*** Opening of Task inputs ***

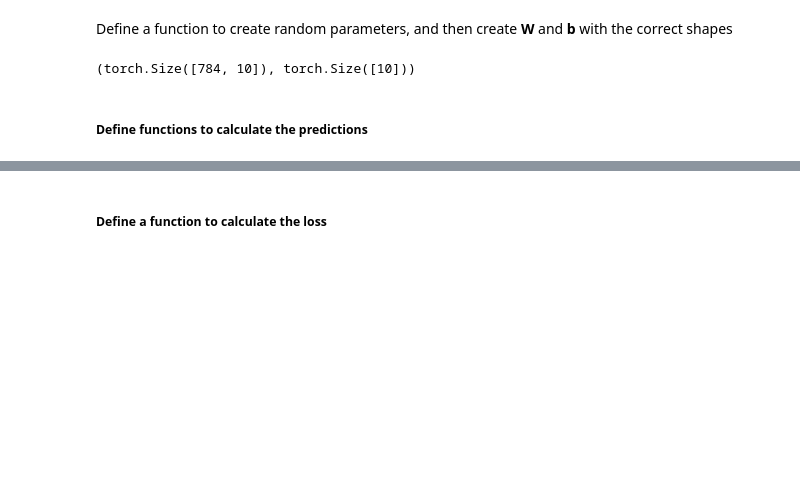
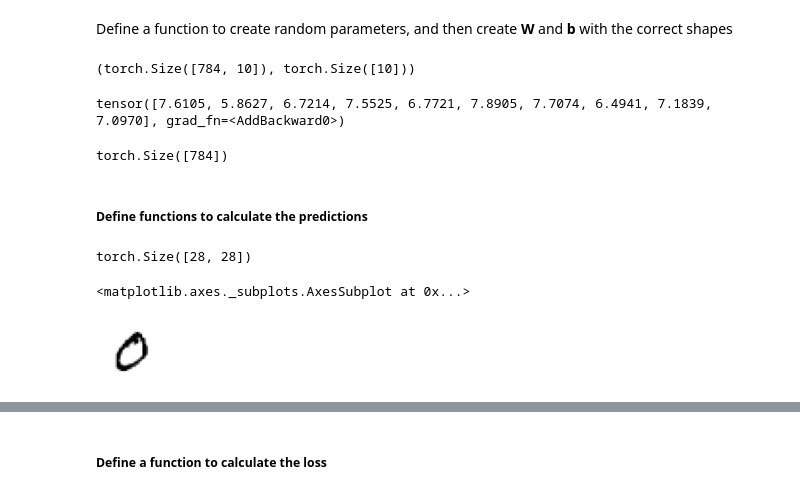
Before and after one commit to Aravinda89/fastai_bootcamp, a Jupyter notebook: Copy_of_04_mnist_full_set_template.ipynb, the cells around one changed output, grey strips where cells are left out. Cells and saved outputs as stored; diff of their text form; code cells hidden in the pictures; blank space fills up the shorter version.

```diff
--- a/Copy_of_04_mnist_full_set_template.ipynb
+++ b/Copy_of_04_mnist_full_set_template.ipynb
@@ -723,8 +735,25 @@ bias = init_params(10)
 weights.shape, bias.shape
 # %% [output]
 (torch.Size([784, 10]), torch.Size([10]))
+# %%
+(train_x[0]*weights.T).sum() + bias
+# %% [output]
+tensor([7.6105, 5.8627, 6.7214, 7.5525, 6.7721, 7.8905, 7.7074, 6.4941, 7.1839, 7.0970], grad_fn=<AddBackward0>)
+# %%
+train_x[0].shape
+# %% [output]
+torch.Size([784])
 # %% [markdown]
 ##### Define functions to calculate the predictions
 # %%
 def linear(xb):
     return xb @ weights + bias
+# %%
+train_x[0].view(28,28).shape
+# %% [output]
+torch.Size([28, 28])
+# %%
+show_image(train_x[0].view(28,28))
+# %% [output]
+<matplotlib.axes._subplots.AxesSubplot at 0x...>
+[figure, added]
```
Also changed, not shown: parts of 56 cells of this notebook.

*** Close of Task inputs ***

Look through the entries above and report each line where the string "bias" occurs.

@@ -723,8 +735,25 @@ bias = init_params(10)
 weights.shape, bias.shape
+(train_x[0]*weights.T).sum() + bias
     return xb @ weights + bias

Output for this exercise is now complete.